Stored data entries

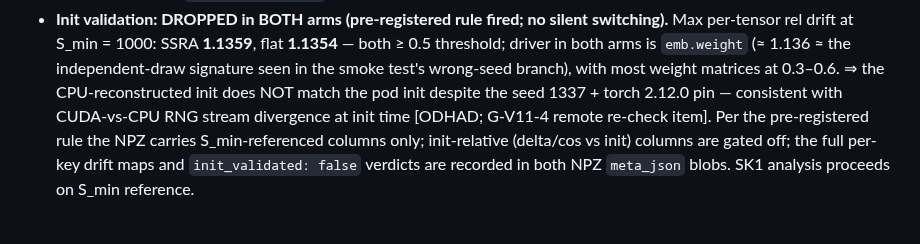
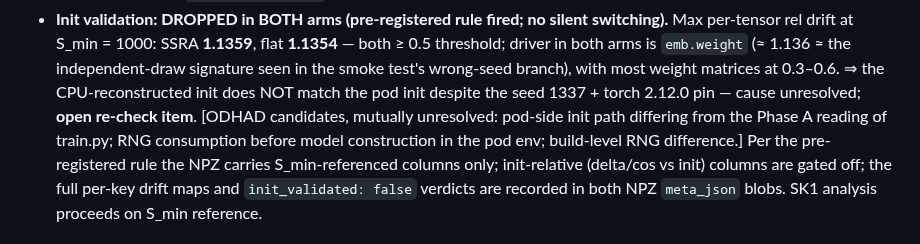
Before and after one commit to sopovai-daniel/ssra, a Markdown page: results/V11-exploitation.md, the part around the change. Drawn GitHub-style.

Commit message:
V11 K1 N3 oversight fix: relabel init-RNG hypothesis as neutral open re-check item (G-V11-4 label was wrong, CUDA-divergence claim conflicts with Phase A CPU-construction reading), widen ODHAD to unresolved candidates; D-log append-only N3 sentence

```diff
--- a/results/V11-exploitation.md
+++ b/results/V11-exploitation.md
@@ -410,8 +410,10 @@ no prefix globbing (stray-object protection re the S0-A anomaly).
   is `emb.weight` (≈ 1.136 ≈ the independent-draw signature seen in the
   smoke test's wrong-seed branch), with most weight matrices at 0.3–0.6.
   ⇒ the CPU-reconstructed init does NOT match the pod init despite the
-  seed 1337 + torch 2.12.0 pin — consistent with CUDA-vs-CPU RNG stream
-  divergence at init time [ODHAD; G-V11-4 remote re-check item]. Per the
+  seed 1337 + torch 2.12.0 pin — cause unresolved; **open re-check
+  item**. [ODHAD candidates, mutually unresolved: pod-side init path
+  differing from the Phase A reading of train.py; RNG consumption before
+  model construction in the pod env; build-level RNG difference.] Per the
   pre-registered rule the NPZ carries S_min-referenced columns only;
   init-relative (delta/cos vs init) columns are gated off; the full
   per-key drift maps and `init_validated: false` verdicts are recorded in
```
Also changed, not shown: docs/00-stav-a-triaz.md (+1 -1 lines).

(Work to complete):
Copy every record above exactly, leaving out any pictures.

(Completed exercise):
Before and after one commit to sopovai-daniel/ssra, a Markdown page: results/V11-exploitation.md, the part around the change. Drawn GitHub-style.

Commit message:
V11 K1 N3 oversight fix: relabel init-RNG hypothesis as neutral open re-check item (G-V11-4 label was wrong, CUDA-divergence claim conflicts with Phase A CPU-construction reading), widen ODHAD to unresolved candidates; D-log append-only N3 sentence

```diff
--- a/results/V11-exploitation.md
+++ b/results/V11-exploitation.md
@@ -410,8 +410,10 @@ no prefix globbing (stray-object protection re the S0-A anomaly).
   is `emb.weight` (≈ 1.136 ≈ the independent-draw signature seen in the
   smoke test's wrong-seed branch), with most weight matrices at 0.3–0.6.
   ⇒ the CPU-reconstructed init does NOT match the pod init despite the
-  seed 1337 + torch 2.12.0 pin — consistent with CUDA-vs-CPU RNG stream
-  divergence at init time [ODHAD; G-V11-4 remote re-check item]. Per the
+  seed 1337 + torch 2.12.0 pin — cause unresolved; **open re-check
+  item**. [ODHAD candidates, mutually unresolved: pod-side init path
+  differing from the Phase A reading of train.py; RNG consumption before
+  model construction in the pod env; build-level RNG difference.] Per the
   pre-registered rule the NPZ carries S_min-referenced columns only;
   init-relative (delta/cos vs init) columns are gated off; the full
   per-key drift maps and `init_validated: false` verdicts are recorded in
```
Also changed, not shown: docs/00-stav-a-triaz.md (+1 -1 lines).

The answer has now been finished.